Cost: three-week starter kit of $350, plus reorder costs.

The lowdown: while diet giant Weight Watchers won the category for best weight-loss diet, right behind it was the lesser-known HMR (Health Management Resources) diet.

First developed 30 years ago, phase one promotes rapid weight loss where all the food required is mailed to you, minus fruit and vegetables. Once you reach your goal weight, phase two kicks in with food mailed monthly while you work in your own healthy food choices. Meal replacement shakes and bars are prevalent throughout this weight loss plan.
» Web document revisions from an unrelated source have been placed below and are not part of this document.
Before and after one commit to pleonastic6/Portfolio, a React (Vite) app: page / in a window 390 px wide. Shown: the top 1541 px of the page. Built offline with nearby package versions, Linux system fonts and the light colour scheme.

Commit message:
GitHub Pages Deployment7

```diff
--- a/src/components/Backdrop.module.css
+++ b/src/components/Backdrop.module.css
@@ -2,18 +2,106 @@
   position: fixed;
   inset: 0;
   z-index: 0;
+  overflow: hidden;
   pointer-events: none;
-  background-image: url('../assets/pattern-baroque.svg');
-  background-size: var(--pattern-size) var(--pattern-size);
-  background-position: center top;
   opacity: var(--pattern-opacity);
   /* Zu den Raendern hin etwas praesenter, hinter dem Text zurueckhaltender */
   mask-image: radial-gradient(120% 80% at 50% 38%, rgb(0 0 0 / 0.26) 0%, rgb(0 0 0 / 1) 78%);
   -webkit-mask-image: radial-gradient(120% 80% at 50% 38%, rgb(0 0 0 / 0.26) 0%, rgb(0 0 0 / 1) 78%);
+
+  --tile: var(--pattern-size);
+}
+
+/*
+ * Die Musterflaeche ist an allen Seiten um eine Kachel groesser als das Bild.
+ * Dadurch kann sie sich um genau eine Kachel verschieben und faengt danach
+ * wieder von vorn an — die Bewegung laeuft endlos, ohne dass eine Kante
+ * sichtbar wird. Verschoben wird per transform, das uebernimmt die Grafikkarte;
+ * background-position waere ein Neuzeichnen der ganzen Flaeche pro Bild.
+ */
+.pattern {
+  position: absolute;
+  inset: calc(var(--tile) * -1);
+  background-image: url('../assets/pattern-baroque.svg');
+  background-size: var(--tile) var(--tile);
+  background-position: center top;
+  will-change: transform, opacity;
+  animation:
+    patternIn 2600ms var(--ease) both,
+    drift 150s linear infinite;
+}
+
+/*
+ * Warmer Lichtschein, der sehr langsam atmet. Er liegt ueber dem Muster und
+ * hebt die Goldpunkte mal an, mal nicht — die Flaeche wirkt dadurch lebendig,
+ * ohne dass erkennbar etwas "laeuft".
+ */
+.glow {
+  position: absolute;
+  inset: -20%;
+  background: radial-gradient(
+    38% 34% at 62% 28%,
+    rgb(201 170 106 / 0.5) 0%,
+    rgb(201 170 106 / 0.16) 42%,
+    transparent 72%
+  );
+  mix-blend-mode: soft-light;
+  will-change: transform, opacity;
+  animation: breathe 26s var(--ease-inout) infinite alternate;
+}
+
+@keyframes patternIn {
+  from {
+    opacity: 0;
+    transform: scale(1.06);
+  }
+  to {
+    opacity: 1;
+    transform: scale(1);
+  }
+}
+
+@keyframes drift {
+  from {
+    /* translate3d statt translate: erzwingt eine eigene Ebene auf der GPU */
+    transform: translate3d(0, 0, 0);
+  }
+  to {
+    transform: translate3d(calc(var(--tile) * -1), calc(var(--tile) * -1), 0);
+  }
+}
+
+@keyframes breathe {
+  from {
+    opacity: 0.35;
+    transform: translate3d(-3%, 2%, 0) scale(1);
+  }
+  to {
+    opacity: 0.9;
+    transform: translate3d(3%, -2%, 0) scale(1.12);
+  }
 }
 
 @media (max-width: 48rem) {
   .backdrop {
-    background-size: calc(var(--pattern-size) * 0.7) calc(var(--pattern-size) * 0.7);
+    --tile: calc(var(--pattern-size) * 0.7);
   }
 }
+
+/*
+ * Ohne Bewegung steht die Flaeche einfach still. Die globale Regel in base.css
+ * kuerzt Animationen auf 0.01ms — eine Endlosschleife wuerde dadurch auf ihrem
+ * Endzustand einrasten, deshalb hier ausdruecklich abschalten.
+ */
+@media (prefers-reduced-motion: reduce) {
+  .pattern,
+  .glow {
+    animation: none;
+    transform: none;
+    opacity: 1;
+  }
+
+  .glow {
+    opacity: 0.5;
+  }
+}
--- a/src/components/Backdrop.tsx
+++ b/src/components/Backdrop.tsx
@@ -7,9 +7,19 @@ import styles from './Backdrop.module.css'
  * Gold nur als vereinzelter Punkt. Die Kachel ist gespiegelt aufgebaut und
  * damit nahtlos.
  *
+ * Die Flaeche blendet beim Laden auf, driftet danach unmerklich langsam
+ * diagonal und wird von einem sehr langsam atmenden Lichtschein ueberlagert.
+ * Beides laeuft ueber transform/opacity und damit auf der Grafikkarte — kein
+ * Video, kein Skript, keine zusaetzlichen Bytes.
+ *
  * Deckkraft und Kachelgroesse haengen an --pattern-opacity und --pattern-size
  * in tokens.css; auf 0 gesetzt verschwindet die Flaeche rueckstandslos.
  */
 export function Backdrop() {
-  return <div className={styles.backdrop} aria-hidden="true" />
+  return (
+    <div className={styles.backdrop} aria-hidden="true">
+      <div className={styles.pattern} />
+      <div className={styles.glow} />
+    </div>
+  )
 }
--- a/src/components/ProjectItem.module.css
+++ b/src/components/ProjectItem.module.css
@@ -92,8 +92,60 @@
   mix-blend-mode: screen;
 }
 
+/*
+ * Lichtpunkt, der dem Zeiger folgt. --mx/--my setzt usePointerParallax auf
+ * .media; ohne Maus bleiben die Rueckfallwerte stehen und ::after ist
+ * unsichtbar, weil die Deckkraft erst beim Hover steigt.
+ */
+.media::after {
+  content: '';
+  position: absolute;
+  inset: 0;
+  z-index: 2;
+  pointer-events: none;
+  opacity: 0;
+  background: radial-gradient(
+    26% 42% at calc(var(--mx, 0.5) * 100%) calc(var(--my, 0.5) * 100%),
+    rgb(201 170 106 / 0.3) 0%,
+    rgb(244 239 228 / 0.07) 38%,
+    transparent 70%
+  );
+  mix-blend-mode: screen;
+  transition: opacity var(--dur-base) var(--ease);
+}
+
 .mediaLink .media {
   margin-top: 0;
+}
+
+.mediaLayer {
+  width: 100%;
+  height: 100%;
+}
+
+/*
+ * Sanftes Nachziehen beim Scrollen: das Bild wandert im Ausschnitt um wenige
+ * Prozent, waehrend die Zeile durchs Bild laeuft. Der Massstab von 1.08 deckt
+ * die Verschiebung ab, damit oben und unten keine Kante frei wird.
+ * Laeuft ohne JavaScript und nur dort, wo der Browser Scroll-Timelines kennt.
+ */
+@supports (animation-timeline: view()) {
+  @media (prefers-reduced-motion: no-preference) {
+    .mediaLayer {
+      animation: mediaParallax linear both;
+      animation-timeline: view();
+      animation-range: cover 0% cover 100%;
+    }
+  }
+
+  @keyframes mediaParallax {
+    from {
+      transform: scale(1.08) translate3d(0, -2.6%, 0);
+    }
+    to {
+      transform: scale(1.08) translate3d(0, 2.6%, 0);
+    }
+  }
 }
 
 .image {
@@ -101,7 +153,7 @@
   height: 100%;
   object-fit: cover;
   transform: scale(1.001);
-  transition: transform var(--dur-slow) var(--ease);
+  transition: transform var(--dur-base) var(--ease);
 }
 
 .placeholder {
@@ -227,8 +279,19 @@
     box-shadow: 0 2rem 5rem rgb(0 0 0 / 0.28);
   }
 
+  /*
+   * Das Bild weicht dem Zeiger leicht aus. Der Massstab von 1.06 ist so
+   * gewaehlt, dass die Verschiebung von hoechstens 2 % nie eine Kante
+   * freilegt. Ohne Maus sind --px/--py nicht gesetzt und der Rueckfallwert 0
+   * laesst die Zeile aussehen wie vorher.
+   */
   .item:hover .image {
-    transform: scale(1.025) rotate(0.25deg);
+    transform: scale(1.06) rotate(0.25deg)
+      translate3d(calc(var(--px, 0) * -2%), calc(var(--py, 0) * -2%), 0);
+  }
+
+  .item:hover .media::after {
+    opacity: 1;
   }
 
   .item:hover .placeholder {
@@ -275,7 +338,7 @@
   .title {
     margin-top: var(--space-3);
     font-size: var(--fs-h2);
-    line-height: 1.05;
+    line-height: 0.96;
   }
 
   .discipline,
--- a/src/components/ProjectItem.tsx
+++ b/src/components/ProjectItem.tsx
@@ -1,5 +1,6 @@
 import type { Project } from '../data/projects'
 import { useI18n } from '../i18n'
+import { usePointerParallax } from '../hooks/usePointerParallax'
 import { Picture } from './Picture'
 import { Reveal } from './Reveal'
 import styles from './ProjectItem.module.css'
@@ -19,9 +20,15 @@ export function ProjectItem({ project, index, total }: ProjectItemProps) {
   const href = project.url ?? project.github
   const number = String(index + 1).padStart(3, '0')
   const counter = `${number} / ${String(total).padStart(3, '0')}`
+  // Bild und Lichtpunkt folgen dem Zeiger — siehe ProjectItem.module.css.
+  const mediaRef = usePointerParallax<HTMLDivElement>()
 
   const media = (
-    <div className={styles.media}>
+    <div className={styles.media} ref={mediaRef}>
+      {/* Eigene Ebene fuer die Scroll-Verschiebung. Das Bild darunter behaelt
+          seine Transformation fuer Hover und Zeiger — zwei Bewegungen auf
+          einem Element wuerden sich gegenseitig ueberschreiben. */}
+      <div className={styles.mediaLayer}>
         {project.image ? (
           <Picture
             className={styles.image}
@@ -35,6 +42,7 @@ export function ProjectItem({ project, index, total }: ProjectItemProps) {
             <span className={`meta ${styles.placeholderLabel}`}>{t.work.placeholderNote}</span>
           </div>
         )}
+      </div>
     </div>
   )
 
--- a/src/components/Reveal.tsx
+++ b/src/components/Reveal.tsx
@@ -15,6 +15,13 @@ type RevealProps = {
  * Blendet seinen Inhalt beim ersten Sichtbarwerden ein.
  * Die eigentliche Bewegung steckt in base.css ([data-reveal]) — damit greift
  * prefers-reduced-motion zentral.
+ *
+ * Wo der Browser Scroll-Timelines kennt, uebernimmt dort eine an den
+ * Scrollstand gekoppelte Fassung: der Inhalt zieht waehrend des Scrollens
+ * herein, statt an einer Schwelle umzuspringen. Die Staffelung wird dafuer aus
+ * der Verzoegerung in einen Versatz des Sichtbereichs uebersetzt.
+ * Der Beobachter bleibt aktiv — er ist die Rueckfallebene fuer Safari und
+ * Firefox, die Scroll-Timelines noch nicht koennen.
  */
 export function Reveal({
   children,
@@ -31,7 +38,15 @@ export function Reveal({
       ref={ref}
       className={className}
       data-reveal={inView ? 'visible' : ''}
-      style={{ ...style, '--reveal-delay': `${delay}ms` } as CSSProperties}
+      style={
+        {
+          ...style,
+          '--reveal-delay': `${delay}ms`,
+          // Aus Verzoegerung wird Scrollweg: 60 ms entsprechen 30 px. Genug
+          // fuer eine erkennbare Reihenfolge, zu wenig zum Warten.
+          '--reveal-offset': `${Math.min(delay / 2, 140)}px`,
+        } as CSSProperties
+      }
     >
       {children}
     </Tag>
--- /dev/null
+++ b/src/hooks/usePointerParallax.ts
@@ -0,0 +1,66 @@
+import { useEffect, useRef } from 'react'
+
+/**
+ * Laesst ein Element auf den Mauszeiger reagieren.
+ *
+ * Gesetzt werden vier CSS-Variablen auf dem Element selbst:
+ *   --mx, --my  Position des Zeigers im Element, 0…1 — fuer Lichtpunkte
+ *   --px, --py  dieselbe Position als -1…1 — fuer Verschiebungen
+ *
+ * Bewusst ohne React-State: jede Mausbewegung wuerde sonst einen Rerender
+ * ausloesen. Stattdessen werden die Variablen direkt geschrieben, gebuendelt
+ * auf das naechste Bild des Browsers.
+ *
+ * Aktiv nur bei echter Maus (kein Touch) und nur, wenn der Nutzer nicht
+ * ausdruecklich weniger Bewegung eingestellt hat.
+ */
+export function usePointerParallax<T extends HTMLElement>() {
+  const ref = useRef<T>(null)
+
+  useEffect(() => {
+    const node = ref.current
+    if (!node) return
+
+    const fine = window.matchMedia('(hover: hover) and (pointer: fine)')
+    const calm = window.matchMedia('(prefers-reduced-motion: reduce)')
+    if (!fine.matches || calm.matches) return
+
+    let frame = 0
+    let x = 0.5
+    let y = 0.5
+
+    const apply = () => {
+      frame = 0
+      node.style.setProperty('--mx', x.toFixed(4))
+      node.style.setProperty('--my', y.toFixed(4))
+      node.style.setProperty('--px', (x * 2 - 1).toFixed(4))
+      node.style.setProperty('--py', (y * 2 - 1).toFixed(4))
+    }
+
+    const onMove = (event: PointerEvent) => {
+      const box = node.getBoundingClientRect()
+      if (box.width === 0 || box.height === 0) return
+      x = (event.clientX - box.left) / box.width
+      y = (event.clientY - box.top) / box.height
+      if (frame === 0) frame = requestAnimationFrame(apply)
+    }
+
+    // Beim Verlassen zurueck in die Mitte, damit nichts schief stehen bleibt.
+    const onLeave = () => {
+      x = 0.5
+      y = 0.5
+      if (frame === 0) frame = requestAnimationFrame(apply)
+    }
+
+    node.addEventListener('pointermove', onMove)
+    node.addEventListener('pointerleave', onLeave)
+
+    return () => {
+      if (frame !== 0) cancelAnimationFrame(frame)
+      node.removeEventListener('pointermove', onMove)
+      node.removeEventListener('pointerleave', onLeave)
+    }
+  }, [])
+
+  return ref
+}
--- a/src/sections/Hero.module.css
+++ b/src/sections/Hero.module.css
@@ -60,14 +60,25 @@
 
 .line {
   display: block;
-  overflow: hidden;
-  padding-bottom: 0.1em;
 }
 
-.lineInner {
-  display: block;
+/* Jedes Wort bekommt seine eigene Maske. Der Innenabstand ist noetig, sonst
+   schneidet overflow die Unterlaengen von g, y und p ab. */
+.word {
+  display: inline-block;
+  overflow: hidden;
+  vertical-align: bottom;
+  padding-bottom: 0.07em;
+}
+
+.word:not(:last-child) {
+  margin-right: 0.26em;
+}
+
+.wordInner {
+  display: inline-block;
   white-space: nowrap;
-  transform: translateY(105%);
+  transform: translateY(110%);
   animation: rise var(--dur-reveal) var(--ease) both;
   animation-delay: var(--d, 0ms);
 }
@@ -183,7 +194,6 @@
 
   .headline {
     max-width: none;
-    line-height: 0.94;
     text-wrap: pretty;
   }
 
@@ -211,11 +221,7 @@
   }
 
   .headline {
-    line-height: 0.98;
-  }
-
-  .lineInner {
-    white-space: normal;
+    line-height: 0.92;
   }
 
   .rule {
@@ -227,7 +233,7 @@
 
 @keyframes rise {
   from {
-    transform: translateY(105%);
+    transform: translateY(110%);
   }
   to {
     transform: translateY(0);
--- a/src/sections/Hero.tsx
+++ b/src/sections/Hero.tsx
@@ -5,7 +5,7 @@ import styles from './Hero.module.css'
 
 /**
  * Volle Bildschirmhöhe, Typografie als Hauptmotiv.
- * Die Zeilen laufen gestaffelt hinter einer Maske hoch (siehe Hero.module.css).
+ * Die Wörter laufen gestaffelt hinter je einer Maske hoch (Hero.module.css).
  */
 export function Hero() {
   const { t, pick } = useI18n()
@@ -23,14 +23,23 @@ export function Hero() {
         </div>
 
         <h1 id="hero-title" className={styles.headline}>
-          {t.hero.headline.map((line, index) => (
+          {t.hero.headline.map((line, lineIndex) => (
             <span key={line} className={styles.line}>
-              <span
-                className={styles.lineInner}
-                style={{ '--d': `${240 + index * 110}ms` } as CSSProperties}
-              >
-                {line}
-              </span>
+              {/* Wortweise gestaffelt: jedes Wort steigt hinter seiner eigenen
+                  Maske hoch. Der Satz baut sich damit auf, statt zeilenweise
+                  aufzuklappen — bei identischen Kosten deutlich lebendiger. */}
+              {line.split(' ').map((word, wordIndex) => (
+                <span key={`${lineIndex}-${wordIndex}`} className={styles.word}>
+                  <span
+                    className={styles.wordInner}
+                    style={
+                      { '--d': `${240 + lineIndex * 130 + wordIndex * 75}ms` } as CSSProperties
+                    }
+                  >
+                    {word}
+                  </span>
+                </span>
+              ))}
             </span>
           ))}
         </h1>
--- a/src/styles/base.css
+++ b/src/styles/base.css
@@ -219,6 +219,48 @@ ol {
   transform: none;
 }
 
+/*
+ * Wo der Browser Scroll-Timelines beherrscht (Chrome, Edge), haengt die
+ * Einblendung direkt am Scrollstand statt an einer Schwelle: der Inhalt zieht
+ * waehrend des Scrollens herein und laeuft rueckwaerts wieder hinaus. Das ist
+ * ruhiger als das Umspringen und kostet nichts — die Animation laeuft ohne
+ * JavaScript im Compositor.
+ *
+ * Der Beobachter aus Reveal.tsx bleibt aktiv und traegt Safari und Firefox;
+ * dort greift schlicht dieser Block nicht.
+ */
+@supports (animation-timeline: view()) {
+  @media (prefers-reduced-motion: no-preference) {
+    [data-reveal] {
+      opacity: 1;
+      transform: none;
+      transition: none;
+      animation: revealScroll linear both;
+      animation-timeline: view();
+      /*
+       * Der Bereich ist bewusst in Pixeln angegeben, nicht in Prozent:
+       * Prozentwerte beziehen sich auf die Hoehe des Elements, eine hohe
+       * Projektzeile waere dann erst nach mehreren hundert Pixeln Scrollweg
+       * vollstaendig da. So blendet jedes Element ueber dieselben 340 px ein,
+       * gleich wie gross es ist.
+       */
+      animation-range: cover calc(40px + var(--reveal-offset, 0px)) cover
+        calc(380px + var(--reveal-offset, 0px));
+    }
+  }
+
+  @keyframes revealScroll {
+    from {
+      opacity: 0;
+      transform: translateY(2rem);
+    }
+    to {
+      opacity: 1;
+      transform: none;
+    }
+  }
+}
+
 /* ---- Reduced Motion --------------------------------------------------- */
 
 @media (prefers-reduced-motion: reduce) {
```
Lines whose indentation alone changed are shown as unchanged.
Combine with: plyometric jump squats. We all squat with weights if we can get to the squat rack, but not many people jump squat. Plyometric squats strengthen fast-twitch muscle fibres, leading to an increase in power, and tight, lean legs and bum.

The Mayo Clinic Diet

Cost: the book is approximately $20.

The lowdown: one of the best hospitals in the world, the Mayo Clinic in Minnesota, has developed a heart/diabetic healthy diet with rapid weight loss in the first two weeks, then manageable weight loss until you reach your goal (0.5kg to 1 kilogram per week).

The unique food pyramid with balanced meals and portion control contains tennis ball-sized fruit portions, and protein the size of a deck of cards.

Combine with: 'Crunning.' To work off cronut consumption, you might want to try crunning. It deftly mixes running and crawling with bear-like ferocity. If looks, whispers, and laughs don't count, this might be the outdoor exercise for you.

The TLC Diet

Cost: your supermarket bill.

The lowdown: one of the healthiest diets on the list was developed to cut high cholesterol. The TLC (Therapeutic Lifestyle Changes) diet is endorsed by the American Heart Association and severely reduces saturated fat consumption (how Paleo-unfriendly!).

Lowering LDL (low-density lipoprotein) is the goal, so calories are cut to a specific level for men and women, resulting in healthier cholesterol levels and weight loss.

Combine with: pull-ups. I know – there's nothing new here, but the fact that pull-up bar has the least amount of fingerprints on it means a sad state of affairs at the gym. Pull-ups build back, shoulder, and grip strength while improving posture. I'm not listing pull-ups because they are fresh – they are rare and one of the best compound movements in the world.

The Paleo Diet

Cost: your supermarket bill.

The lowdown: whoa, just wait one second before thinking Paleo's inclusion is 'good news'.

It's still the most talked-about diet, so I had to see where it ranked on the list. The verdict is (out of 35 diets polled): #34 in Best Diet, #35 in Weight Loss, #34 in Heart Healthy, #32 in Healthy Eating, #33 in Diabetic, #30 in Easiest to Follow.

So don't shoot this messenger; your target is the panel who voted from the likes of Harvard, the University of Chicago, and Johns Hopkins.

While I can't outsmart the nutrition panellists, a level of scepticism also comes into play when I notice the Slim-Fast Diet (meal replacement snacks and shakes) just two notches lower in the rankings than a Vegetarian Diet.

But no matter the diet plan, the same messages remains: eat more veggies. Eat less processed junk. Watch your calorie intake. All diets are like the same architecturally-designed house, only differing by the colour of the picket fence.

The big question regarding your success is – how long can you live in that particular abode?

My personal diet recommendation? It's called 10 Words. Eat protein and greens. Consume less junk. Move your body.

It's guaranteed to work.

What diet, if any, do you follow? Let us know in the comments section.

Passion for lifestyle change is the cornerstone for everything Michael Jarosky does. A Sydney-based personal trainer, he cajoled thousands of Executive Style readers to undertake his 'Cut The BS' diet, and champions a charity weight-loss event, Droptober.

Follow Michael Jarosky on Twitter